====== RECORDS SHOWN ======
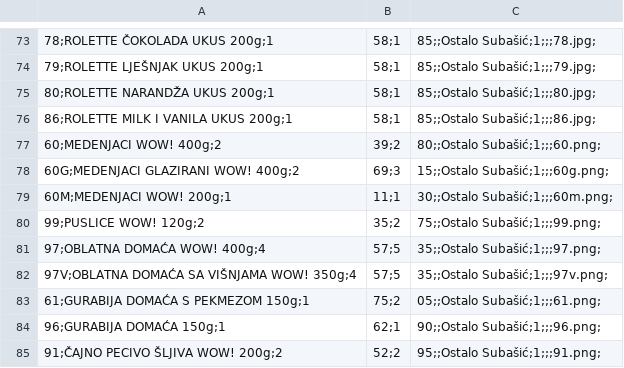
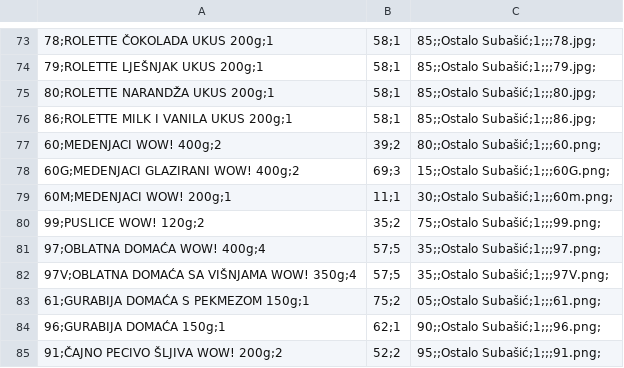
Before and after one commit to doosubasic-byte/katalog, a CSV file: data/products.csv, drawn as a sheet; only a part is shown, gaps mark what is left out; the diff covers the shown part only; the diff names each change by its address in the sheet, - before the commit and + after, or states it on an @@ line.

```diff
--- a/data/products.csv
+++ b/data/products.csv
-C78: 15;;Ostalo Subašić;1;;;60g.png;
+C78: 15;;Ostalo Subašić;1;;;60G.png;
-C82: 35;;Ostalo Subašić;1;;;97v.png;
+C82: 35;;Ostalo Subašić;1;;;97V.png;
```
Also changed, not shown: 17 edited cells elsewhere in this file.
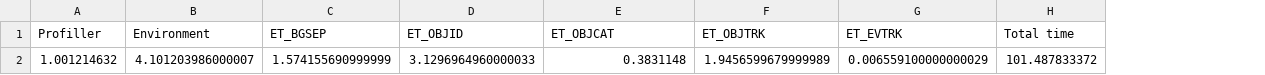
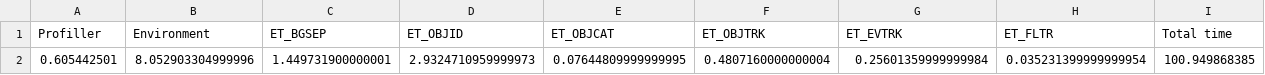
Before and after one commit to moraguma/PyEpisodeTracker, a CSV file: results/3000.csv, drawn as a sheet; removed rows and columns are numbered as before the commit, all else as after; the diff names each change by its address in the sheet, - before the commit and + after, or states it on an @@ line.

```diff
--- a/results/3000.csv
+++ b/results/3000.csv
+column H (ET_FLTR), empty
-row 2: 1.001214632 | 4.101203986000007 | 1.574155690999999 | 3.1296964960000033 | 0.3831148 | 1.9456599679999989 | 0.006559100000000029 | 101.487833372
+row 2: 0.605442501 | 8.052903304999996 | 1.449731900000001 | 2.9324710959999973 | 0.07644809999999995 | 0.4807160000000004 | 0.25601359999999984 | 0.035231399999999954 | 100.949868385
```
Also changed, not shown: results/1000.csv, results/2000.csv, 17 other files.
======
EXERCISE REQUIREMENTS »
Only the records, copied exactly and free of pictures, belong in the answer.

SOLUTION »
Before and after one commit to doosubasic-byte/katalog, a CSV file: data/products.csv, drawn as a sheet; only a part is shown, gaps mark what is left out; the diff covers the shown part only; the diff names each change by its address in the sheet, - before the commit and + after, or states it on an @@ line.

```diff
--- a/data/products.csv
+++ b/data/products.csv
-C78: 15;;Ostalo Subašić;1;;;60g.png;
+C78: 15;;Ostalo Subašić;1;;;60G.png;
-C82: 35;;Ostalo Subašić;1;;;97v.png;
+C82: 35;;Ostalo Subašić;1;;;97V.png;
```
Also changed, not shown: 17 edited cells elsewhere in this file.
Before and after one commit to moraguma/PyEpisodeTracker, a CSV file: results/3000.csv, drawn as a sheet; removed rows and columns are numbered as before the commit, all else as after; the diff names each change by its address in the sheet, - before the commit and + after, or states it on an @@ line.

```diff
--- a/results/3000.csv
+++ b/results/3000.csv
+column H (ET_FLTR), empty
-row 2: 1.001214632 | 4.101203986000007 | 1.574155690999999 | 3.1296964960000033 | 0.3831148 | 1.9456599679999989 | 0.006559100000000029 | 101.487833372
+row 2: 0.605442501 | 8.052903304999996 | 1.449731900000001 | 2.9324710959999973 | 0.07644809999999995 | 0.4807160000000004 | 0.25601359999999984 | 0.035231399999999954 | 100.949868385
```
Also changed, not shown: results/1000.csv, results/2000.csv, 17 other files.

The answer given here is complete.